Joel: Agile promotes greater transparency and openness. This means we connect stakeholders directly with the Scrum Teams in order to ensure that the needs of the Stakeholders are met. Product Owners work hand in hand with Stakeholders to define the Product Goal, the roadmap and refine work in the Product Backlog. The Developers have access to the Stakeholders both in defining the work they are asked to do and to give direct feedback on the work completed. Scrum Masters have access to Stakeholders to be able to make impediments visible and to help them to get more value from Scrum.
Rachele: Stakeholders will work closely with Product Owners (and Product Managers at scale), yes, but it’s a great idea for them to take advantage of other opportunities to be involved. Sprint Reviews give stakeholders the chance to see working products on a regular basis. They can ask questions, provide feedback, get ideas, and interact with the whole Scrum Team. At scale, System Demos provide an opportunity to see integrated completed work.
Neither Scrum not SAFe have a project manager role. Instead, there’s a Product Owner to be champion the product’s success and a Scrum Master to champion the team.
Are SAFe Scrum Teams different than Scrum Teams that are not leveraging the SAFe Framework?
Joel:The foundational principles are the same whether the Scrum Team is a single team or part of a Scaled Agile Release Train (ART). The primary difference is that Scrum Teams in an ART have an additional layer of planning and coordination that allows them to work with other teams toward a common value and quality goal.
One thing to remember with Scaling efforts is to remember the team. I’ve seen scaling run into challenges because the teams were not well supported and did not have good Scrum (or Kanban) practices. The best strategy and plans are challenged with the teams can not make and meet commitments.

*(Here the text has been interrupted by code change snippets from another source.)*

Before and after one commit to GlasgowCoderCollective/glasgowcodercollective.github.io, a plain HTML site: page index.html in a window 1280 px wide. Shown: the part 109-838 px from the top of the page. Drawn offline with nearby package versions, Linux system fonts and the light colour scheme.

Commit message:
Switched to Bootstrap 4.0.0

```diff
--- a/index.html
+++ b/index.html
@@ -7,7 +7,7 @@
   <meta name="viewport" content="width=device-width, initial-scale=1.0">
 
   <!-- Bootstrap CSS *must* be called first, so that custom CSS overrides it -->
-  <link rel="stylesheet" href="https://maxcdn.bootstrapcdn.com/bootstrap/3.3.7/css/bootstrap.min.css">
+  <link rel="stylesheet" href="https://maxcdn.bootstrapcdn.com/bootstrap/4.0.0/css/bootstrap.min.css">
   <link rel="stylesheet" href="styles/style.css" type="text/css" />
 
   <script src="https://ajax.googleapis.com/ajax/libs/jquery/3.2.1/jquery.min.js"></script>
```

Rachele: I often call the teams the heart and soul of Agile, regardless of framework. If you don’t have someone to do the work, it’s just a lot of people talking about work. Joel is absolutely right: support the teams if you want success. “Give them the environment and support they need,” Agile principles tell us, “and trust them to get the job done.”
Similarities: Agile values! Scrum Teams working in SAFe organizations are still Scrum Teams. Their day-to-day approaches and work will be very similar, especially at the sprint level.

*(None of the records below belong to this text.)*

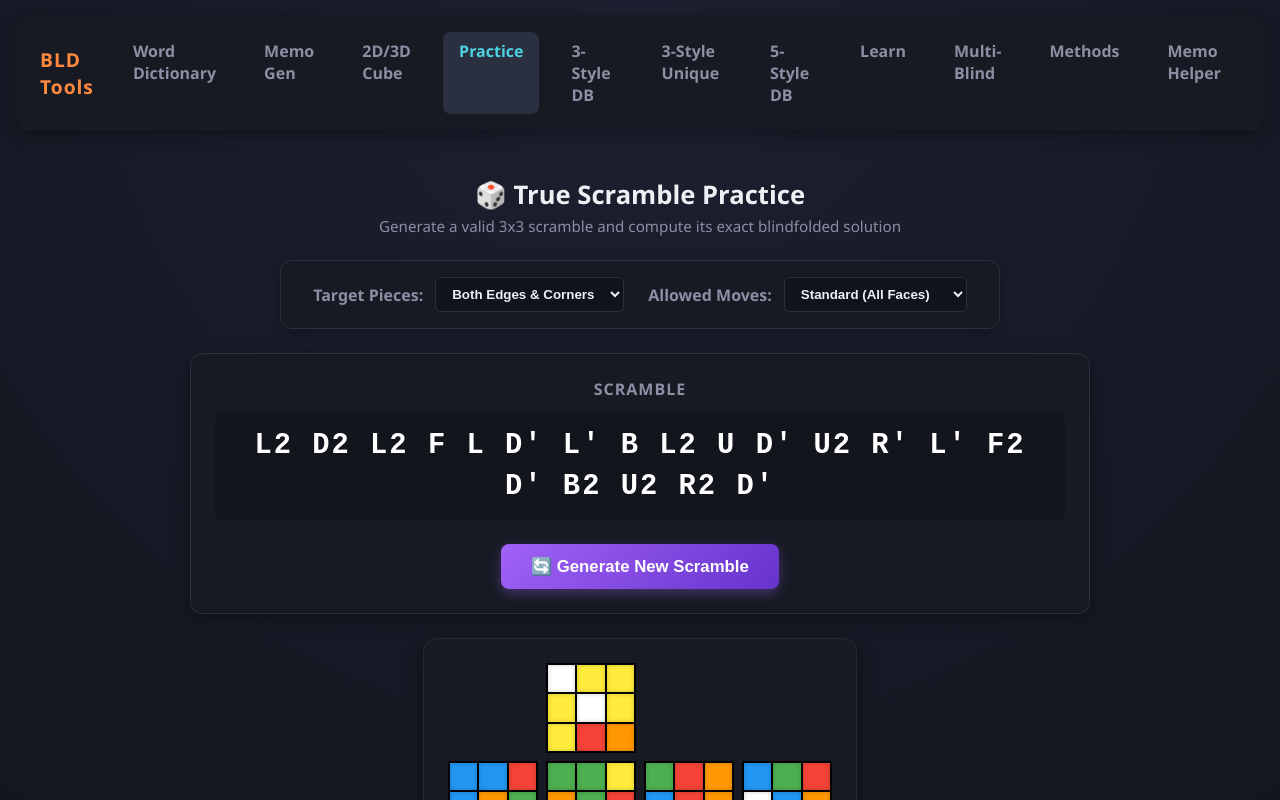
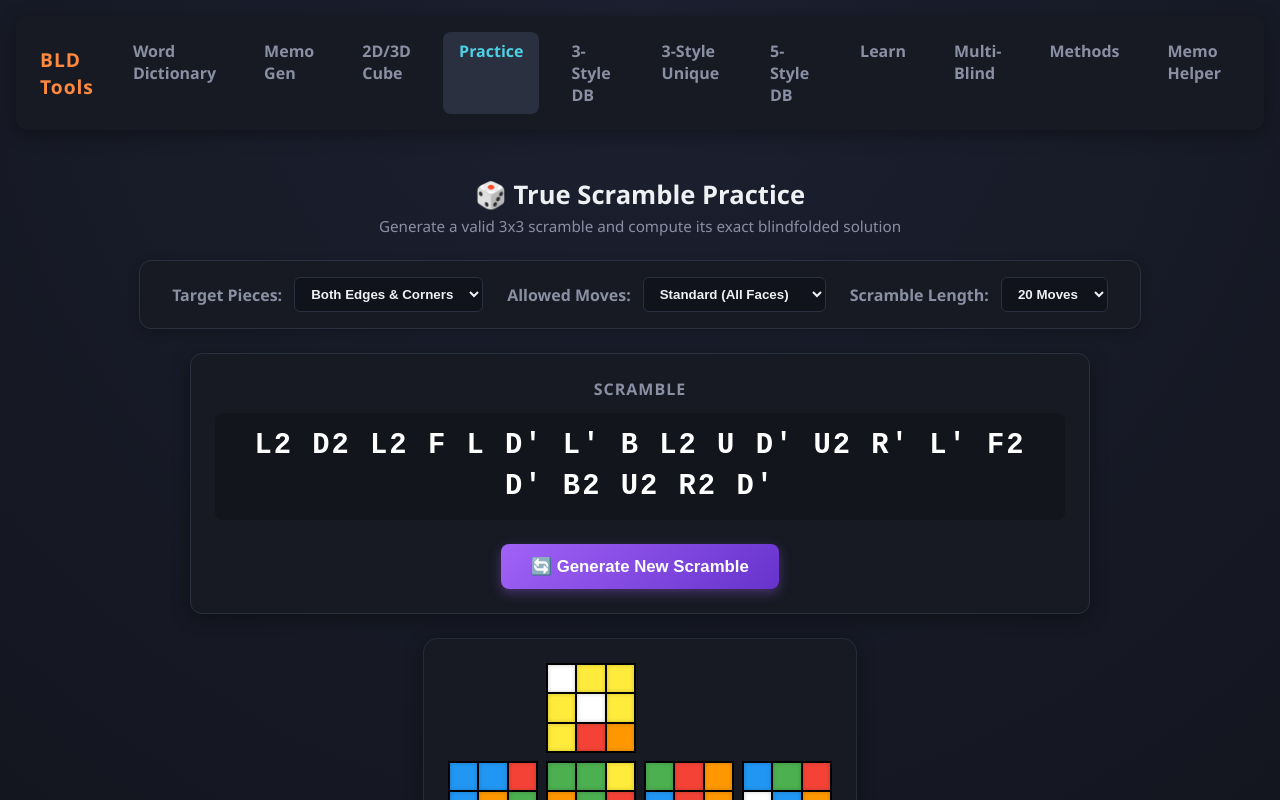
Before and after one commit to mahipalSingh08/rubik-blind-helper, an Angular app: page /practice in a window 1280 px wide. Shown: the top 800 px of the page. Built offline with nearby package versions, Linux system fonts and the light colour scheme.

Commit message:
feat: added move limitation in scramble

```diff
--- a/src/app/practice/practice.component.html
+++ b/src/app/practice/practice.component.html
@@ -18,6 +18,12 @@
         <option value="mu">&lt;M, U&gt; (M-Slice Only)</option>
         <option value="ru">&lt;R, U&gt; (2-Gen)</option>
         <option value="ruf">&lt;R, U, F&gt; (3-Gen)</option>
+      </select>
+    </div>
+    <div class="setting-item" *ngIf="practiceMode === 'both' && moveSet === 'standard'">
+      <label>Scramble Length:</label>
+      <select [(ngModel)]="scrambleLength" (change)="saveSettings()">
+        <option *ngFor="let n of [4,5,6,7,8,9,10,11,12,13,14,15,16,17,18,19,20]" [ngValue]="n">{{n}} Moves</option>
       </select>
     </div>
     <div class="setting-item checkbox-item" *ngIf="practiceMode !== 'both'">
--- a/src/app/practice/practice.component.ts
+++ b/src/app/practice/practice.component.ts
@@ -37,6 +37,7 @@ export class PracticeComponent implements OnInit {
 
   practiceMode: 'both' | 'edges' | 'corners' = 'both';
   moveSet: 'standard' | 'mu' | 'ru' | 'ruf' = 'standard';
+  scrambleLength: number = 20;
   grayOutUnused: boolean = true;
   userSolution: string = '';
 
@@ -77,6 +78,8 @@ export class PracticeComponent implements OnInit {
     if (savedMode) this.practiceMode = savedMode as any;
     const savedMoves = localStorage.getItem('practiceMoveSet');
     if (savedMoves) this.moveSet = savedMoves as any;
+    const savedLength = localStorage.getItem('practiceScrambleLength');
+    if (savedLength) this.scrambleLength = parseInt(savedLength, 10);
     const savedGray = localStorage.getItem('practiceGrayOut');
     if (savedGray !== null) this.grayOutUnused = savedGray === 'true';
     const savedSolution = localStorage.getItem('practiceUserSolution');
@@ -86,6 +89,7 @@ export class PracticeComponent implements OnInit {
   saveSettings() {
     localStorage.setItem('practiceMode', this.practiceMode);
     localStorage.setItem('practiceMoveSet', this.moveSet);
+    localStorage.setItem('practiceScrambleLength', this.scrambleLength.toString());
     localStorage.setItem('practiceGrayOut', this.grayOutUnused.toString());
     this.retrace(); // retrace updates UI immediately
   }
@@ -153,7 +157,7 @@ export class PracticeComponent implements OnInit {
   }
 
   generate() {
-    const newScramble = CubeEngine.generateScramble(this.moveSet);
+    const newScramble = CubeEngine.generateScramble(this.moveSet, this.scrambleLength);
     localStorage.setItem('practiceScramble', newScramble);
     this.userSolution = '';
     this.saveUserSolution();
--- a/src/app/shared/cube-engine.ts
+++ b/src/app/shared/cube-engine.ts
@@ -116,7 +116,7 @@ export class CubeEngine {
     }
   }
 
-  static generateScramble(moveSet: string = 'standard'): string {
+  static generateScramble(moveSet: string = 'standard', scrambleLength: number = 20): string {
     let moves = ['U', 'D', 'F', 'B', 'L', 'R'];
 
     if (moveSet === 'mu') moves = ['M', 'U'];
@@ -130,7 +130,7 @@ export class CubeEngine {
     let mNetRotation = 0; // track M slice net rotation
     let uNetRotation = 0; // track U face net rotation
 
-    for (let i = 0; i < 20; i++) {
+    for (let i = 0; i < scrambleLength; i++) {
       let nextMove = moves[Math.floor(Math.random() * moves.length)];
       while (nextMove === lastMove) {
         nextMove = moves[Math.floor(Math.random() * moves.length)];
```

Differences: ART/Program-level events. Scrum Teams – and everyone else in the release train – participate in PI Planning at the start of a Program Increment, and in the Inspect & Adapt event at the end of a PI. Scrum Masters attend a Scrum of Scrums, and Product Owners attend a PO Sync – or both attend an ART Sync to keep the communication flowing. Team members should surface any cross-team dependencies or communication needs.
There are some differences in terminology, but that’s cosmetic. “Sprint” or “Iteration,” they’re still Scrum Teams.
Are you interested in learning more? Please contact us to learn more about how our consultants can help your organization or